§ Requirement
Search term "notebook": please copy every line of the records below that contains it.

[Start of section]

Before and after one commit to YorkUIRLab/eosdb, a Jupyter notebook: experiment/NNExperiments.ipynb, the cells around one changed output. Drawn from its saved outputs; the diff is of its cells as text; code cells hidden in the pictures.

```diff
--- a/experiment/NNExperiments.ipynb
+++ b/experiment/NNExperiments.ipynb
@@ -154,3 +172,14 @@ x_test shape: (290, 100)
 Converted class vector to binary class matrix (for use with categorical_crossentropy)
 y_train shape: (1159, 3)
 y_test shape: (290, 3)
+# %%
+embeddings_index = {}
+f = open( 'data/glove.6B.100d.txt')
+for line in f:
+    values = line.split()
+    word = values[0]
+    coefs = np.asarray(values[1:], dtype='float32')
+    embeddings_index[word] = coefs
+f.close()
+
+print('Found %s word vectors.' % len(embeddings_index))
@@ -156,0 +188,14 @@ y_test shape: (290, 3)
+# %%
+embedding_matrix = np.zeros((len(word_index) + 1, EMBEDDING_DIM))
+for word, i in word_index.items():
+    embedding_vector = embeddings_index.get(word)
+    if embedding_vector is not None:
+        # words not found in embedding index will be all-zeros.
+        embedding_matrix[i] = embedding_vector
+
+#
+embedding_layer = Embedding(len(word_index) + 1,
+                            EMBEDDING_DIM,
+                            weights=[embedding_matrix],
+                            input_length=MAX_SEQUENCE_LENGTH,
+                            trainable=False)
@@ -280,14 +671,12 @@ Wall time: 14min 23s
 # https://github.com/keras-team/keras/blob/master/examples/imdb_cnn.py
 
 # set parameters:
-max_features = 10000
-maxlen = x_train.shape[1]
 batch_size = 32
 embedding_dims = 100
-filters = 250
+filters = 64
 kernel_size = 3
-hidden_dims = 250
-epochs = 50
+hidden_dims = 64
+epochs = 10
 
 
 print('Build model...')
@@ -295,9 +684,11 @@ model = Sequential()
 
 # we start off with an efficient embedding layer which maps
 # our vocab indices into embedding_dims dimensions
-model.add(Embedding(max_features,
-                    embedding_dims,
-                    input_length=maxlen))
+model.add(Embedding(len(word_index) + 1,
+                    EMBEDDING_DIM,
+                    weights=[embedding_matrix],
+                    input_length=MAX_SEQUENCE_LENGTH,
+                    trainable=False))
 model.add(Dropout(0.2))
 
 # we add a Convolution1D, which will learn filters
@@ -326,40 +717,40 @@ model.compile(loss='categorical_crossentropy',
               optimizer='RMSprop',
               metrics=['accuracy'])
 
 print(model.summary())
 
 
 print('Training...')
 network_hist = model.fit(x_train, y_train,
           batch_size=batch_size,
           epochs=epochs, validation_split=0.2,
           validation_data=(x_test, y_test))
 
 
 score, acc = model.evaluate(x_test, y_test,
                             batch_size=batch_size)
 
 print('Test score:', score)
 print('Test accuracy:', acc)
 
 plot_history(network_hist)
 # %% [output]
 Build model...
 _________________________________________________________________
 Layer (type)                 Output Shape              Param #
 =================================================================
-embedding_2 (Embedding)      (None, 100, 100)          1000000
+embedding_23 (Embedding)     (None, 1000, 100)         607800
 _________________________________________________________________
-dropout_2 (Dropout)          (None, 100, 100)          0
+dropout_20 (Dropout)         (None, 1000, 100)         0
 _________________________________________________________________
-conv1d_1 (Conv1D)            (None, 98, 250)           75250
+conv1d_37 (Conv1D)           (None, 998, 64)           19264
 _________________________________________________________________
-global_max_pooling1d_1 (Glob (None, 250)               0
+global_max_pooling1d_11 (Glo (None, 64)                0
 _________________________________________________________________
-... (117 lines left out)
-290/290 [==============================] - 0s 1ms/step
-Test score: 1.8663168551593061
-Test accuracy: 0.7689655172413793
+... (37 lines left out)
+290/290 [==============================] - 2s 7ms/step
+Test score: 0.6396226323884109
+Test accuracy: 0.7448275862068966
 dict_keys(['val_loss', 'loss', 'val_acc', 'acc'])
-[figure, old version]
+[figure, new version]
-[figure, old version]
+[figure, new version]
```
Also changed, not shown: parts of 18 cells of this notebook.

[End of section]

§ Task answer
Before and after one commit to YorkUIRLab/eosdb, a Jupyter notebook: experiment/NNExperiments.ipynb, the cells around one changed output. Drawn from its saved outputs; the diff is of its cells as text; code cells hidden in the pictures.
Also changed, not shown: parts of 18 cells of this notebook.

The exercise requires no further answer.